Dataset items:
* * * *

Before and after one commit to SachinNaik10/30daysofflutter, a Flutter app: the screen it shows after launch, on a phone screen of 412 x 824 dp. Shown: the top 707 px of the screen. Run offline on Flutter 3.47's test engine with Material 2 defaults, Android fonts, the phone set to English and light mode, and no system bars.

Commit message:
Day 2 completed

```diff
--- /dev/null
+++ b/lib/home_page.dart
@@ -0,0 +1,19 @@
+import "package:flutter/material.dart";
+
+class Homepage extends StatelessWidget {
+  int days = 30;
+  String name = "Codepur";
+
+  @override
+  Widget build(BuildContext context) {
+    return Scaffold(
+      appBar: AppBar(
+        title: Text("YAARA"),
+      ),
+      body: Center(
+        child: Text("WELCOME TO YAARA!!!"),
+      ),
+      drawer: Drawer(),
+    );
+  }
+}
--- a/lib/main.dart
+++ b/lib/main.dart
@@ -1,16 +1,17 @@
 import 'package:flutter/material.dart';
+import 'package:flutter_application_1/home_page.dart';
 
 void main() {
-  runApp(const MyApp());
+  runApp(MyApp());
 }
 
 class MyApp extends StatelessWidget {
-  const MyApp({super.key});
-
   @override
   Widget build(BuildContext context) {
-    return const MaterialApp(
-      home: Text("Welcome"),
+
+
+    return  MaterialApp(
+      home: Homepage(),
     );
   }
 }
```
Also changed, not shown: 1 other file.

* * * *

§ **ASSIGNMENT**: Print every record exactly as written.

§ **YOUR SOLUTION**:
Before and after one commit to SachinNaik10/30daysofflutter, a Flutter app: the screen it shows after launch, on a phone screen of 412 x 824 dp. Shown: the top 707 px of the screen. Run offline on Flutter 3.47's test engine with Material 2 defaults, Android fonts, the phone set to English and light mode, and no system bars.

Commit message:
Day 2 completed

```diff
--- /dev/null
+++ b/lib/home_page.dart
@@ -0,0 +1,19 @@
+import "package:flutter/material.dart";
+
+class Homepage extends StatelessWidget {
+  int days = 30;
+  String name = "Codepur";
+
+  @override
+  Widget build(BuildContext context) {
+    return Scaffold(
+      appBar: AppBar(
+        title: Text("YAARA"),
+      ),
+      body: Center(
+        child: Text("WELCOME TO YAARA!!!"),
+      ),
+      drawer: Drawer(),
+    );
+  }
+}
--- a/lib/main.dart
+++ b/lib/main.dart
@@ -1,16 +1,17 @@
 import 'package:flutter/material.dart';
+import 'package:flutter_application_1/home_page.dart';
 
 void main() {
-  runApp(const MyApp());
+  runApp(MyApp());
 }
 
 class MyApp extends StatelessWidget {
-  const MyApp({super.key});
-
   @override
   Widget build(BuildContext context) {
-    return const MaterialApp(
-      home: Text("Welcome"),
+
+
+    return  MaterialApp(
+      home: Homepage(),
     );
   }
 }
```
Also changed, not shown: 1 other file.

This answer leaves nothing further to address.